amd...

you've read somewhere that they're not privileged.....

that is a totally separate issue from the issue of whether they can be made public.....

Ray Beckerman said...

alter_fritz....

in response to your question................


no

Ray Beckerman said...

uplinktruck.......

the judge ruled on it provisionally. he hasn't determined that they are going to stay confidential.

certainly their substance will be discussed when the judge renders his final order determining the amount of the attorneys fees.

Alter_Fritz said...

uplinktruck, your curiosity is exactly what they fear. See their Motion Argument:
"If the hundreds of other current and future defendants in cases like this one had information concerning how much plaintiffs spend on a particular case, that would give them an unfair advantage over Plaintiffs and would negatively impact Plaintiffs' ability to settle future cases"*
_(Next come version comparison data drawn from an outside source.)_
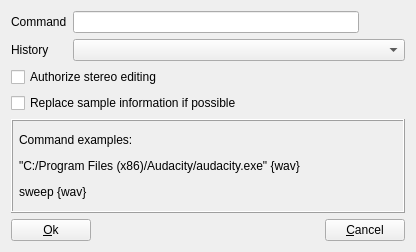
Qt form sources/editor/tools/external_command/toolexternalcommand_gui.ui (davy7125/polyphone) before a commit.
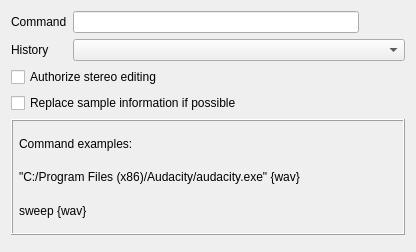
The same form after that commit. Icons and pictures are not drawn.

Commit message:
Button order in dialogs
Closes #322

Diff of the .ui file:
```diff
--- a/sources/editor/tools/external_command/toolexternalcommand_gui.ui
+++ b/sources/editor/tools/external_command/toolexternalcommand_gui.ui
@@ -123,35 +123,7 @@
     <widget class="QComboBox" name="comboPrevious"/>
    </item>
    <item row="5" column="0" colspan="3">
-    <layout class="QHBoxLayout" name="horizontalLayout">
-     <item>
-      <widget class="QPushButton" name="pushOk">
-       <property name="text">
-        <string>&amp;Ok</string>
-       </property>
-      </widget>
-     </item>
-     <item>
-      <spacer name="horizontalSpacer">
-       <property name="orientation">
-        <enum>Qt::Orientation::Horizontal</enum>
-       </property>
-       <property name="sizeHint" stdset="0">
-        <size>
-         <width>40</width>
-         <height>20</height>
-        </size>
-       </property>
-      </spacer>
-     </item>
-     <item>
-      <widget class="QPushButton" name="pushCancel">
-       <property name="text">
-        <string>&amp;Cancel</string>
-       </property>
-      </widget>
-     </item>
-    </layout>
+    <widget class="QDialogButtonBox" name="buttonBox"/>
    </item>
   </layout>
  </widget>
```
Left out of the diff: 2 changed lines with no effect on the pictures. The commit also changes 89 other files.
* http://www.ilrweb.com/viewILRPDF.asp?filename=capitol_foster_070322RIAAMotProtectiveOrder

Sanji Himura said...

And considering that they file John Doe suits at $600 a pop instead of tens of thousands of dollars, I think that the public should know how much the RIAA spends on high end cases such as this. It is embarrassingly high, I should assume.

Dr_Art said...

From the document (emphasis mine): "If the hundreds of other current and future defendants in cases like this one had information concerning how much plaintiffs spend on a particular case, that would give them an unfair advantage over Plaintiffs and would negatively impact Plaintiffs' ability to settle future cases"

I thought they've already sued ~20,000 so far. So what about the "unfair advantage" posed by Plaintiff's "100s" of lawyers and seemingly "unlimited" cash over the resources of a single defendant? Is there some way to turn this around on a counter claim as a class action so the defendants can pool their resources?

ryan said...

Well I dislike admitting it but they did finally say something that sounds reasonable. As much as I would like to see the details and as much as I feel their cases are unjust, the release of that info would be bad for litigation on their part. In general if you know your opponents 'break' point it gives you an 'unfair' advantage. However the RIAA has been having an unfair advantage in the fact that they knew they were most likely to have WAY more money than anyone they sued. So as much as they have filed strange protection orders and confidentiality requests this one will likely be upheld. Then again that may depend on what is actually in it.

As for the Hundreds, well they did sue thousands of people, but most have been either settled or defaulted, so the ‘hundreds’ may be appropriate.

I have a feeling the judge is annoyed a bit a both parties here with his statement “5. All other relief, including any party's attorneys' fee or costs arising with respect to this motion is herby DENIED.” IE The defense will not get paid back for the time it took to file the compulsion order as part of the other legal fee awards.

Dr_Art said...

Yeah, I especially thought that the denial of recovery of fees was unfair to the Defendant. After all, this phase of the case is to determine "reasonableness" of the attorneys fees that the Plaintiff will have to pay, and the current order is to enforce a previous order of the judge. The Plaintiffs are just trying to add conditions after the fact.